(Oh, you mean Poe had issues beyond the fact that he married his 13-year-old cousin?)
“The idea I had as an artist was to see if the Poe Toaster came to the grave one night and instead of just laying down the roses, he actually encounters the ghost of Poe,” says Averill, who wrote the script and the music (it’s got an “earthy, contemporary sound” that mixes traditional rock instrumentation with a Steinway piano, synthesizer and cello) for the show.
“Midnight Visit” is told in six movements, five of which are based on famous works by Poe: “Morella,” “The Tell-Tale Heart,” “The Masque of the Red Death,” “Eleonora” and “Annabel Lee.”
Running through each is “this sense of loss and grief” triggered by the death of Poe’s mother, whom he lost at the age of 3 to tuberculosis.
Elizabeth Arnold Hopkins Poe (she and Edgar’s father, David Poe, were both actors) died young, at 23. So too did Poe’s cousin-wife Virginia Clemm, who also succumbed to tuberculosis at 24.
Both women — or some fictionalized, abstract versions of them — appear as ghosts in “Midnight Visit” accompanied by modern dancers and Averill’s five-piece rock/classical band.
“There’s this theme of this beautiful mother that echoes through Poe’s work,” Averill says. “It’s this tragic theme of using the young woman who comes back from death to haunt (the protagonist) and to say, ‘You should be loyal to me and never love another.’”
By the end of the musical, the midnight visitor leaves Poe’s grave with a greater understanding of the man and his stories.
The show moves fast, Averill says, and with the constantly moving backdrop of creepy digital images created by artists Clare Doveton and Jessica Kolokol, “there’s always something going on”
As for the mysterious circumstances surrounding Poe’s death, no one knows for certain. The author’s alcoholism and opium addiction probably took a toll, Averill guesses, but he can’t be sure.
Averill says he’d love to see “Midnight Poe” enjoy a long life onstage. Right now, he’s thinking of following up on a couple of connections he’s fostered in Kansas City and Chicago.
“He was his own worst enemy,” Averill says of Poe, but, “What always fascinated me about Poe is just the beauty that can come out of that pain and that agony. It’s just astounding.”
"Midnight Visit to the Grave of Poe: A Grotesque Arabesque" will be performed at 7:30 p.m. Thursday, Friday and Saturday, aka Halloween (when guests are invited to wear their "best gothic Halloween costumes"), at the Lawrence Arts Center, 940 New Hampshire St.
Tickets range from $10 to $25, and can be purchased at the box office, 940 New Hampshire St., or online at lawrenceartscenter.org.

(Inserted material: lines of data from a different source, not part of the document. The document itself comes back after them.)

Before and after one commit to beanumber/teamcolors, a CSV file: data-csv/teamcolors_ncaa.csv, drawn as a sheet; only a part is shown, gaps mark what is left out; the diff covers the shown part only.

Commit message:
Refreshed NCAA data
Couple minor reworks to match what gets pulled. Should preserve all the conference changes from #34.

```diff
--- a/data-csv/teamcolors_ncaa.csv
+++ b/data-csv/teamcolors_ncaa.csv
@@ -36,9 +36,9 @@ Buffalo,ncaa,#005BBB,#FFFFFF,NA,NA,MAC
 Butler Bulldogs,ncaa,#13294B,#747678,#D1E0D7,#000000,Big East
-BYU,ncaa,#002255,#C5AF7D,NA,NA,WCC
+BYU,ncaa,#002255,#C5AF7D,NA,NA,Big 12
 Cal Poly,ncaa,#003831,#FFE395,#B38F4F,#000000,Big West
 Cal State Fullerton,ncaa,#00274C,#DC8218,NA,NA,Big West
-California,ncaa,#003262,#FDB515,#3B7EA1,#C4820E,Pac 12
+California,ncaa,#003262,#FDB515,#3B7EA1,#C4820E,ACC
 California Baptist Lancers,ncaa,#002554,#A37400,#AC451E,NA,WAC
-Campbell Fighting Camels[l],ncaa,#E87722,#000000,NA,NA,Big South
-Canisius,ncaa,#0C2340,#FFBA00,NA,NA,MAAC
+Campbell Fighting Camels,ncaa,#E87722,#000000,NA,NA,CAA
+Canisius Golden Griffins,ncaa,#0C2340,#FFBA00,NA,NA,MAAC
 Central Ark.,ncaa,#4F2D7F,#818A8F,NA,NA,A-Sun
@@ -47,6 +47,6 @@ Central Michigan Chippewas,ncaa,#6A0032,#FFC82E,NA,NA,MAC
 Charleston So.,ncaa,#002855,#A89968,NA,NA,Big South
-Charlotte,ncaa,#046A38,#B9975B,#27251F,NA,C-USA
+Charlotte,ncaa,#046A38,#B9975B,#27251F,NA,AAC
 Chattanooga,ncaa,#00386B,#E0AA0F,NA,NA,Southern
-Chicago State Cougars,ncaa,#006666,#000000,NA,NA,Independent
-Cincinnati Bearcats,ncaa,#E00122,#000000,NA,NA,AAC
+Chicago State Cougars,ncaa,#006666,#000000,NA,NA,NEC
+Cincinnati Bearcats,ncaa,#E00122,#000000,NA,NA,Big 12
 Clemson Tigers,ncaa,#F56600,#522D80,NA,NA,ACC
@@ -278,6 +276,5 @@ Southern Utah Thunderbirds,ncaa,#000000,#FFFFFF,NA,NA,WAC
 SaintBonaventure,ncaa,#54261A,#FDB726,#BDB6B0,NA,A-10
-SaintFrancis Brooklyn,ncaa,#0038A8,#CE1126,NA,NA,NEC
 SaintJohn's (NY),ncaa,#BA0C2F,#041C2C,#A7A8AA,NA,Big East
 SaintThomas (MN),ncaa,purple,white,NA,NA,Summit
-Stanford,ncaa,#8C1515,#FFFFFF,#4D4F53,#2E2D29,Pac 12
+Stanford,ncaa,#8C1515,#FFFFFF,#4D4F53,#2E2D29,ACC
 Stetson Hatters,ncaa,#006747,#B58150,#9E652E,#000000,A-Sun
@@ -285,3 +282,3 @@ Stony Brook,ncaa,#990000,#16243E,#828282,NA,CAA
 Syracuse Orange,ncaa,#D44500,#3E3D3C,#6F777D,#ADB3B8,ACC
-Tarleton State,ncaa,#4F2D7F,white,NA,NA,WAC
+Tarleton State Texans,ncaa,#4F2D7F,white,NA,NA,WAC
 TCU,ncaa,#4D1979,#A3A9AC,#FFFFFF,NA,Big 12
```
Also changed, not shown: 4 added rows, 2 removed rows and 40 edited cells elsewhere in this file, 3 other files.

For younger folks
"Midnight Visit," per Averill's description, is geared more toward adults and "sophisticated teens" than kiddos.
The Lawrence Arts Center's other spooky yet family-friendly production, "The Boy Who Left Home to Find out About the Shivers," also runs through Halloween. Tickets range from $8 to $12.